__Task instructions__: The answer must consist of every line in the records below that contains the string "chrome".

(Modification records)
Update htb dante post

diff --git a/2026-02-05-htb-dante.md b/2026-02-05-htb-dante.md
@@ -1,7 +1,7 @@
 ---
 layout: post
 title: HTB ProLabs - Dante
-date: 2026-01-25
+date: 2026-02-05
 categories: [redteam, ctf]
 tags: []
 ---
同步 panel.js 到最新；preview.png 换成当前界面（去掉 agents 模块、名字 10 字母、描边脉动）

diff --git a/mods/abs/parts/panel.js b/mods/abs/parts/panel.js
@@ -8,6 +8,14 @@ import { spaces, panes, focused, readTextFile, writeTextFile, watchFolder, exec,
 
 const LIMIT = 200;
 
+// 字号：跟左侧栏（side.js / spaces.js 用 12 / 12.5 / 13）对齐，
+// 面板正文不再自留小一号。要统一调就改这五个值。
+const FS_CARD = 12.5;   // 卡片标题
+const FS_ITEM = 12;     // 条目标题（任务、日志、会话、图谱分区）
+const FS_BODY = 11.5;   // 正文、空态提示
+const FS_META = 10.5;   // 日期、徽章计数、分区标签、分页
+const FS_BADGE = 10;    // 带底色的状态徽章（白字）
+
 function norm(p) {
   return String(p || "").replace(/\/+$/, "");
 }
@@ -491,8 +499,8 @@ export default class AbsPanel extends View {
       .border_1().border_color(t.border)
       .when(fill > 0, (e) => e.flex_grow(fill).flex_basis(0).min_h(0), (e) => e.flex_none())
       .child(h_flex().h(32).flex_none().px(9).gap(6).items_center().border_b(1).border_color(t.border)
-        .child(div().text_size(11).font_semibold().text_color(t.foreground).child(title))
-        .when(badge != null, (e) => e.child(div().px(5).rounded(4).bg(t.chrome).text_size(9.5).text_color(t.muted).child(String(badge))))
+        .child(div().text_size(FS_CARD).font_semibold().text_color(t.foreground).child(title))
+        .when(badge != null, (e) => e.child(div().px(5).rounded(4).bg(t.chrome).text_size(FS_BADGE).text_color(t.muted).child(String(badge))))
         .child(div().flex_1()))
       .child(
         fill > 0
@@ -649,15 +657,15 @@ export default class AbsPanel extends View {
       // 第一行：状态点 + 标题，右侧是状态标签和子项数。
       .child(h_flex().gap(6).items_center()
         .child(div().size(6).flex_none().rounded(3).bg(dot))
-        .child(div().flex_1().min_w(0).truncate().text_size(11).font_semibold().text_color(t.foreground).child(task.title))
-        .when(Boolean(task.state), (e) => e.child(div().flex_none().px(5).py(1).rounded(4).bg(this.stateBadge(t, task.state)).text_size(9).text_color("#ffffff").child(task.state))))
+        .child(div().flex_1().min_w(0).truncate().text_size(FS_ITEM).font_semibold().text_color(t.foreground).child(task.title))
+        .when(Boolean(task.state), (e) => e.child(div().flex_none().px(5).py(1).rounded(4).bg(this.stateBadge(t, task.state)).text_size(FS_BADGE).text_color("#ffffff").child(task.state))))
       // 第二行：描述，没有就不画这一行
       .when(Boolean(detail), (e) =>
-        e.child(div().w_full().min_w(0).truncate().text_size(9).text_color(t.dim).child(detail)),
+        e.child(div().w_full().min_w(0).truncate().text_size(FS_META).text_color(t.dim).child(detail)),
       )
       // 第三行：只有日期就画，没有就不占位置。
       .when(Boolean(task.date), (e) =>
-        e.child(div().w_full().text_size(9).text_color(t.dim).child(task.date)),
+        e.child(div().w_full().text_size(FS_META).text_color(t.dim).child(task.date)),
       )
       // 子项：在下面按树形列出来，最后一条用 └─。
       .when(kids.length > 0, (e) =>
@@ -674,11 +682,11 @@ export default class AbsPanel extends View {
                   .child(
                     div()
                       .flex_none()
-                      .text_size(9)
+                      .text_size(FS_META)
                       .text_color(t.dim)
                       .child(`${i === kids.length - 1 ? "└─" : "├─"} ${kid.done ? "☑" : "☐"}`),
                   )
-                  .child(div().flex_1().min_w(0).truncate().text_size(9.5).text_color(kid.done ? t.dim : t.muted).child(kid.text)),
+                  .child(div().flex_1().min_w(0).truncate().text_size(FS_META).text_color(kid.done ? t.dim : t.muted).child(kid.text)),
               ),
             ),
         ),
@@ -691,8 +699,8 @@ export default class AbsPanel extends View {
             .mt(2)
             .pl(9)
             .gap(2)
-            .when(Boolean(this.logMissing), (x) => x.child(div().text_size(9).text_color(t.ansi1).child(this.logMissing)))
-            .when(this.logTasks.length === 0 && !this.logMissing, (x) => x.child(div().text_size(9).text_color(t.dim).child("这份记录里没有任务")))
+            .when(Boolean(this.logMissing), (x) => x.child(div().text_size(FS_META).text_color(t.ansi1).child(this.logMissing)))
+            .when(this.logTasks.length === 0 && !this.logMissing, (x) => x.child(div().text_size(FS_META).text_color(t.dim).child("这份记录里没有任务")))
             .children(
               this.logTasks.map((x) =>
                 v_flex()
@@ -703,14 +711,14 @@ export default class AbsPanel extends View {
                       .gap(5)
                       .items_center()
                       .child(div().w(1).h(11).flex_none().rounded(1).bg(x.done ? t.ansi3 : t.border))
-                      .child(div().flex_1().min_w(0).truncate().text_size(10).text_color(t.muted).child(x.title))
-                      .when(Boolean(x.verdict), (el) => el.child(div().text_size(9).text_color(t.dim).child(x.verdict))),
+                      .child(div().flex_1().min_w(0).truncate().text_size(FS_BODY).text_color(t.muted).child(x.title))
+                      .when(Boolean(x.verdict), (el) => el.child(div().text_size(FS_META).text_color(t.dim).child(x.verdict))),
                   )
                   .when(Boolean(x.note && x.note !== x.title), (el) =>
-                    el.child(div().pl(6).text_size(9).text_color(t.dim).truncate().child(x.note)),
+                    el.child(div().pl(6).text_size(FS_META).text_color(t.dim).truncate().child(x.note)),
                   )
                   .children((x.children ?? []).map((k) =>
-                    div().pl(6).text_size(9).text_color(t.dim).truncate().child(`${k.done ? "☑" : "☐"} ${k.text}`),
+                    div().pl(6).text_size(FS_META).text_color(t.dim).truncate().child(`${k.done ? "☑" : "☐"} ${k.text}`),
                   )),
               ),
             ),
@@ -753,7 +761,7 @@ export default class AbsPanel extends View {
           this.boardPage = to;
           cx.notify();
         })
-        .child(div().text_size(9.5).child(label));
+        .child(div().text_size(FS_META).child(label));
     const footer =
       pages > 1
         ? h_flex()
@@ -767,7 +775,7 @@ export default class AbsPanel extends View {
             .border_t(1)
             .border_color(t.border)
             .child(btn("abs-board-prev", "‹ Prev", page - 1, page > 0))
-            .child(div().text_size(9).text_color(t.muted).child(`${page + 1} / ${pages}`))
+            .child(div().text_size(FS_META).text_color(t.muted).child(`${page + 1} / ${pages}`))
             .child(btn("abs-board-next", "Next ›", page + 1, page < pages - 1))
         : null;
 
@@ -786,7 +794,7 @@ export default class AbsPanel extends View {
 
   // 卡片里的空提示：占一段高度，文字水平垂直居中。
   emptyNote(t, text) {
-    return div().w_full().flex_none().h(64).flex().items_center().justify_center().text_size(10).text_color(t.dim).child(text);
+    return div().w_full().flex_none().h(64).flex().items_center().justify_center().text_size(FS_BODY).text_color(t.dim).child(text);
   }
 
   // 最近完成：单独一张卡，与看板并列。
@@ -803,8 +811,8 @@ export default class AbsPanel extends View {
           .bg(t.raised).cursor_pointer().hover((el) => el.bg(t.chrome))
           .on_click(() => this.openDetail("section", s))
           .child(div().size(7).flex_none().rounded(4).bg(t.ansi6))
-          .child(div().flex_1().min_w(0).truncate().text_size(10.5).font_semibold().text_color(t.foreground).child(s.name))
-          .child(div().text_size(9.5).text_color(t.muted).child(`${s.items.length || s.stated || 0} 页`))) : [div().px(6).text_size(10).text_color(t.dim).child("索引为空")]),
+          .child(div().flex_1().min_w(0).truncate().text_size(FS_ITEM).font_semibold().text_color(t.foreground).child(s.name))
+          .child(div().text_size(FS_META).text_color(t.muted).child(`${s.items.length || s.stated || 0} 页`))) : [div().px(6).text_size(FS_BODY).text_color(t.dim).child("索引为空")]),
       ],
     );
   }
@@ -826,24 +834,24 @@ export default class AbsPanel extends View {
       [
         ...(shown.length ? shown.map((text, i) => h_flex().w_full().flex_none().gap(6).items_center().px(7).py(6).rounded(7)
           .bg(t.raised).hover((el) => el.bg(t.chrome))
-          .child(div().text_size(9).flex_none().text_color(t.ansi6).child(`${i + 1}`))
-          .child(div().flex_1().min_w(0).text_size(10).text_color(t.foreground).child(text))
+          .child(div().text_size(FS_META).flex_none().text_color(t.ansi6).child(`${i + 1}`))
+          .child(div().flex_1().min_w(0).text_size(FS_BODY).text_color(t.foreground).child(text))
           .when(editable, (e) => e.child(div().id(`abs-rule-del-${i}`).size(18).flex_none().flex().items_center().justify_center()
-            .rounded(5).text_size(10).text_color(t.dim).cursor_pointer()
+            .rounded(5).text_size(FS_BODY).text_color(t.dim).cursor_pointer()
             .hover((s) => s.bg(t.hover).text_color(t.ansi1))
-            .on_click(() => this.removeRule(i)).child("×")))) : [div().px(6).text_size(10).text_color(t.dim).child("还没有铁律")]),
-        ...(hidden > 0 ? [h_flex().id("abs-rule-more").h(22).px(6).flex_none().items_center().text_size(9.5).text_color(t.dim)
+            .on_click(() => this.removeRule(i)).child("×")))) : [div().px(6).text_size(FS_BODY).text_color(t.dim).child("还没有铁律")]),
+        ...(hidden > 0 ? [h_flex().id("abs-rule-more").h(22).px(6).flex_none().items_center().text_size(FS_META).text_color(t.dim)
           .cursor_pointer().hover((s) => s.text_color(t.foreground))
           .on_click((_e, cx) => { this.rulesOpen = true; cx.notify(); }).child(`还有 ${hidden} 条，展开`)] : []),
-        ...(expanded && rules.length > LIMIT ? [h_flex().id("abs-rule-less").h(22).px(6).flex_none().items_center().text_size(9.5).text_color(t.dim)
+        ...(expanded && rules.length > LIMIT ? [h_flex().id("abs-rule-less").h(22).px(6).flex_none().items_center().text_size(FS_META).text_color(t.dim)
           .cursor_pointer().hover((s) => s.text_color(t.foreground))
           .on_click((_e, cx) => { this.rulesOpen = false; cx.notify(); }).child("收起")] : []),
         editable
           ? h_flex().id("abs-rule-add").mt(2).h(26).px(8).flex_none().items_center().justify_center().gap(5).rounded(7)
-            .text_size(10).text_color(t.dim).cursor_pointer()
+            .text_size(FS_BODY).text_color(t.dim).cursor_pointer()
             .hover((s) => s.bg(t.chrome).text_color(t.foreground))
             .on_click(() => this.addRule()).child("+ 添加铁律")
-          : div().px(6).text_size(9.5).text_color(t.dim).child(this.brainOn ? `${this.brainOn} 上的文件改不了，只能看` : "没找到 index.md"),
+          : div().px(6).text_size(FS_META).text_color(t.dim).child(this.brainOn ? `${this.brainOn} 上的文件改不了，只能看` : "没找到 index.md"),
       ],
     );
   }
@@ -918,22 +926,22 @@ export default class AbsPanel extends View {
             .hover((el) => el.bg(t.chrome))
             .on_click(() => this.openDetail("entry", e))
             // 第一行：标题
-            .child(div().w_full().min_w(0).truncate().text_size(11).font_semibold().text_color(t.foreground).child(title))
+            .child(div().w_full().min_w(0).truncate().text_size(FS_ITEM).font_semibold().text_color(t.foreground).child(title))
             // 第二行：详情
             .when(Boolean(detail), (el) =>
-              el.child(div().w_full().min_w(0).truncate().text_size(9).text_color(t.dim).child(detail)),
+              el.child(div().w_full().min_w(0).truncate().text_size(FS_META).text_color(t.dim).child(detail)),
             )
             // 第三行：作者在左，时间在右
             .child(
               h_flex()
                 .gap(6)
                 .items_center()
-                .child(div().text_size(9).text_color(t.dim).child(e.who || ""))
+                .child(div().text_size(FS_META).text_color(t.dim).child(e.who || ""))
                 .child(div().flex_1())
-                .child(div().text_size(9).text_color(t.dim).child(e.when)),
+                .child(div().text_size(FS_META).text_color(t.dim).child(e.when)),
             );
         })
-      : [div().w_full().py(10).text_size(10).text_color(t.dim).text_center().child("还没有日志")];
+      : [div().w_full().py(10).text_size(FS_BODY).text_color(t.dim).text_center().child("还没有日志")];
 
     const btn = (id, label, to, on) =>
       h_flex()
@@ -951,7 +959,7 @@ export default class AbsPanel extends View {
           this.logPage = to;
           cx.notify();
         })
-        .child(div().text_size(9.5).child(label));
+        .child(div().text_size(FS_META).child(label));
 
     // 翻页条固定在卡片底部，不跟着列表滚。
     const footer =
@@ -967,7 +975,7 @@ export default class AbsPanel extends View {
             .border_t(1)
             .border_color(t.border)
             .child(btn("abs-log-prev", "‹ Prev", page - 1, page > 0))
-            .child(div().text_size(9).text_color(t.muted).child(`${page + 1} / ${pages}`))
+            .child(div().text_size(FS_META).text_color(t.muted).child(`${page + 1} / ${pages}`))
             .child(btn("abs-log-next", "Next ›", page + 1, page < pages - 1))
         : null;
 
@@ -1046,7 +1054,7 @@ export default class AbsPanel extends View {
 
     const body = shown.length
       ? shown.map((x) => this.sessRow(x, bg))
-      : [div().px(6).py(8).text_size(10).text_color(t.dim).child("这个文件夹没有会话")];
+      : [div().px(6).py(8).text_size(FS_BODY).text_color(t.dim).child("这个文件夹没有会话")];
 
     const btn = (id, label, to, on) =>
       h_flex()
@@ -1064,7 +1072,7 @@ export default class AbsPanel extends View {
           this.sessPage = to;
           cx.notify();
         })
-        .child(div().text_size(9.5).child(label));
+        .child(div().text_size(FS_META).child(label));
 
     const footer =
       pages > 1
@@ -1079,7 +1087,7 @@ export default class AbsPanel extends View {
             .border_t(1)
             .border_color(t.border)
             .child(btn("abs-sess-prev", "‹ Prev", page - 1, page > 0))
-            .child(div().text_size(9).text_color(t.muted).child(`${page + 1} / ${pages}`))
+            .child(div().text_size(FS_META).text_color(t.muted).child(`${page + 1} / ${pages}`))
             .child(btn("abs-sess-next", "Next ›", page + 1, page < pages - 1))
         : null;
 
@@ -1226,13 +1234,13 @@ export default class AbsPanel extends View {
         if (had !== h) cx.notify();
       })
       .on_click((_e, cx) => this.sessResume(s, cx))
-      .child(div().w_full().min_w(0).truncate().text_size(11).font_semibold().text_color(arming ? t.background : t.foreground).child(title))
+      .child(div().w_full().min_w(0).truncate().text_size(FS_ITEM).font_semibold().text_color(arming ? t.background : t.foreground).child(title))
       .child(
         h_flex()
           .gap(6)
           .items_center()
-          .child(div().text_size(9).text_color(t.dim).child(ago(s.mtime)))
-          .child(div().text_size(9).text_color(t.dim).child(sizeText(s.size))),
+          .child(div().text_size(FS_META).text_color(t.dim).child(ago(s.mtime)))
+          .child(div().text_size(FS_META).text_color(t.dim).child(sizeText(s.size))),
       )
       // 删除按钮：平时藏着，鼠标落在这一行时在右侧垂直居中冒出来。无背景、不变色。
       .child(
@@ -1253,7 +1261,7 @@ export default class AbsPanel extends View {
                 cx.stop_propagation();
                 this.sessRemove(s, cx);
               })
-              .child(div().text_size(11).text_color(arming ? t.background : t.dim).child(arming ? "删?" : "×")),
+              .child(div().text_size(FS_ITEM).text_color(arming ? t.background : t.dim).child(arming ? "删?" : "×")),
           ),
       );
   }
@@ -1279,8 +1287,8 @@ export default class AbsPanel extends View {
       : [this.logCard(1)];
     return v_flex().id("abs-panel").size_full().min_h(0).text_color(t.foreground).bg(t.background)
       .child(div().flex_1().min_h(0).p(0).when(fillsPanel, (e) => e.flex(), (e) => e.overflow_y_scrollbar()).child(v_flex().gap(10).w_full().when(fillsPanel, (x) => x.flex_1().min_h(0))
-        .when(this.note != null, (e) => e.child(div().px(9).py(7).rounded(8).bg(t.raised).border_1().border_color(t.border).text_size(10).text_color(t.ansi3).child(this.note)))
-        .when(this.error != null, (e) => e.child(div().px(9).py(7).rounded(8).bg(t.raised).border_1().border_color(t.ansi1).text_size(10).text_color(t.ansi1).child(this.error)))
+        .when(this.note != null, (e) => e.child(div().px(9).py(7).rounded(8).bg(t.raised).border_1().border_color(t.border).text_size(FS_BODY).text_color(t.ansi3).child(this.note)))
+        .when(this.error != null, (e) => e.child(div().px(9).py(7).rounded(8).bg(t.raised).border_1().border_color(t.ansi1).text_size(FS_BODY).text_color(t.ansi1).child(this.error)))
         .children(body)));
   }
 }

__Written solution__:
-        .when(badge != null, (e) => e.child(div().px(5).rounded(4).bg(t.chrome).text_size(9.5).text_color(t.muted).child(String(badge))))
+        .when(badge != null, (e) => e.child(div().px(5).rounded(4).bg(t.chrome).text_size(FS_BADGE).text_color(t.muted).child(String(badge))))
           .bg(t.raised).cursor_pointer().hover((el) => el.bg(t.chrome))
           .bg(t.raised).hover((el) => el.bg(t.chrome))
             .hover((s) => s.bg(t.chrome).text_color(t.foreground))
             .hover((el) => el.bg(t.chrome))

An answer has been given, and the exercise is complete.